IBM cloud origin2-zoom

The price of those opportunities was certainly right. The proposal estimated the cost for generating a single report of a thousand cards, up to 4 sorts and 1 total, was $5.68. IBM’s profit? One third – $1.42.  The proposal even offered the 1920s version of sending data to the Cloud … it included retaining the client’s punched cards for a year.

The TMSD concept took a decade and a global economic collapse to come to fruition, but in 1932, at the height of the Great Depression, IBM opened the first of what is now called Service Bureaus. Watson, Sr., later recalled that the Depression re-prioritized the original business rational for the service – in 1932 the most important objective of the Service to preserve the existing client base by taking over the data processing for firms who, due to a downtown in their fortunes, could no longer afford a tabulating machine installation of their own.

Regardless of what business need the Service Bureau targeted, the end result was that clients responded to the flexibility it the concept offered them. By 1946, the Bureau had contracts ranging in value from $10 to $250,000 for a three million card project for Western Union. And it was well positioned to take advantage of the explosion in data processing as the world emerged from the Second World War.

by Paul Lasewicz, IBM Corporate Archivist

by Paul Lasewicz,
IBM Corporate Archivist



Coffee, Conversations and Commerce with IBM Midsize Business


IBM Midsize Business: IBM Coffee + Conversation

How often have you met a colleague to discuss something related to work over a cup of coffee?  There’s something about a coffee shop that seems conducive to business, networking, and understanding complex subjects – it seems more personal and approachable.  In this video series, IBM Midsize Business shares some coffee house conversations on business topics pertinent to mid-size businesses, such as cloud, social business, mobile, and analytics.  Learn more at Midsize Insider:  Coffee, Conversations, and Commerce.

About Midsize Insider

Midsize Insider is a valuable repository of expert content tailored for small-to-midsized business owners and IT decision makers.

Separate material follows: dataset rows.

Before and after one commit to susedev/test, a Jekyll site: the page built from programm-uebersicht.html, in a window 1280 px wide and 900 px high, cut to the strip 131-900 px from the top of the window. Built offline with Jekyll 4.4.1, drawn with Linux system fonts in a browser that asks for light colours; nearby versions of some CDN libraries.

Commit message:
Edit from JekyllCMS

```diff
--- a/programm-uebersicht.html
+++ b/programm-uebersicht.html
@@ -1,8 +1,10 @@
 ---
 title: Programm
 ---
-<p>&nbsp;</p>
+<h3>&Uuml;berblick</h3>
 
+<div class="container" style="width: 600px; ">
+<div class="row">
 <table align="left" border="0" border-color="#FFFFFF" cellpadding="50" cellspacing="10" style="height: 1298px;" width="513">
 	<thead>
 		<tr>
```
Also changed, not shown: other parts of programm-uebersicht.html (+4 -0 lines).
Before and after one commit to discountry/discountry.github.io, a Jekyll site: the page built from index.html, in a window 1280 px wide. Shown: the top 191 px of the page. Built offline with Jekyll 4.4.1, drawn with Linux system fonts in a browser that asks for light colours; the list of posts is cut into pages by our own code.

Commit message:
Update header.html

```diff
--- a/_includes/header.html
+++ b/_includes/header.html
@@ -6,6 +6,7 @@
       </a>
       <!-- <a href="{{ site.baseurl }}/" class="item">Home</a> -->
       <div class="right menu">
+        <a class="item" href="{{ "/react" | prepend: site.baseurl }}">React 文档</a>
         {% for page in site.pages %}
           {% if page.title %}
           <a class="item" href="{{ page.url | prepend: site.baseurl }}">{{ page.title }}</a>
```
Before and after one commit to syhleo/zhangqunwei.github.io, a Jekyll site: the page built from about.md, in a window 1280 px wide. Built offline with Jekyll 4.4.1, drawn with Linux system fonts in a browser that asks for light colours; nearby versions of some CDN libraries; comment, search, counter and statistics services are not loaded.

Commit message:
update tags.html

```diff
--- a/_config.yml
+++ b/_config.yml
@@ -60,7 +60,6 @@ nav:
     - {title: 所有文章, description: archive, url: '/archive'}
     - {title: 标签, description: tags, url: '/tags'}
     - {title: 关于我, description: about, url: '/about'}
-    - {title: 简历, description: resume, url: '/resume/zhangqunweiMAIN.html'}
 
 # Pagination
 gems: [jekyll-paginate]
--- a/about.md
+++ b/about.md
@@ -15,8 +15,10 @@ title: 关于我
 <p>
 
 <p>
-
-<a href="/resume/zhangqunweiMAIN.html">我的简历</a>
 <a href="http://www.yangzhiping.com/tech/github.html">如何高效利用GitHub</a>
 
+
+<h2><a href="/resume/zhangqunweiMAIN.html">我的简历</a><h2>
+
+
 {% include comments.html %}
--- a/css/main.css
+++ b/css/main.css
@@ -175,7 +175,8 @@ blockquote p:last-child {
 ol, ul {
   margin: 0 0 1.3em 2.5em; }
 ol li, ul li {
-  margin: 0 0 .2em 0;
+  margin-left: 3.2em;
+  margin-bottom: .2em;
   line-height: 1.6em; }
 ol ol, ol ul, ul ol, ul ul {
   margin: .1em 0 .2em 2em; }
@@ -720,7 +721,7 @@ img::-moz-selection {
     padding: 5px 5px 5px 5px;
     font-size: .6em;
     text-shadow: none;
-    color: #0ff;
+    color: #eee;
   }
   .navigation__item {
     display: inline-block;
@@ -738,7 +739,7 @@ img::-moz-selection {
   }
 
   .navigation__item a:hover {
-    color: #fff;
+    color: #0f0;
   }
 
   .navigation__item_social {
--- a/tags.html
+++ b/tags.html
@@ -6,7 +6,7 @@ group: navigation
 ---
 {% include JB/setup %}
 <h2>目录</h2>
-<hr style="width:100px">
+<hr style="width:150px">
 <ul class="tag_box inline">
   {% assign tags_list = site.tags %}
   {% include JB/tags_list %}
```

Expert insights and perspectives in the Midsize Insider are gleaned from actionable business experiences and will assist readers in creating efficiencies, cutting costs and delivering results.



– By Julie Yamamoto, Program Manager, The Greater IBM Connection

Light-hearted Introduction to Cloud Computing

Watch this cartoon video for a light-hearted introduction to the concept of cloud computing and what’s possible when IT systems are dynamic and smarter.


Video courtesy of IBM Smarter Planet Australia/New Zealand:

– Posted by Julie Yamamoto, Program Manager The Greater IBM Connection

IBM Technology To Help Critically Ill Children Around The World

Every year, nearly 7 million children under age 5 die from preventable causes. The medical knowledge to treat these children exists, yet the delivery of effective care is impeded by the global shortage of 4 million medical workers (1.5 million in Africa alone).  While the traditional approach to medical education has brought world-class care to many patients, Boston Children’s Hospital (BCH) recognized a need to extend medical knowledge beyond the walls of medical institutions and schools.

OPENPediatrics1Partnering with IBM, BCH has pioneered the world’s first cloud-based social learning platform — OPENPediatrics — which aims to connect physicians and nurses from all resource settings across the world around the sharing of best practices in the care of critically ill children. The platform, which includes IBM’s social networking, cloud, data analytics, video, and simulation technologies, will be made available at no cost to any interested clinicians around the globe.  Today, over 1000 doctors and nurses are testing OPENPediatrics in 74 countries (343 hospitals) around the globe.


To Learn More:

– Posted by Julie Yamamoto, Program Manager The Greater IBM Connection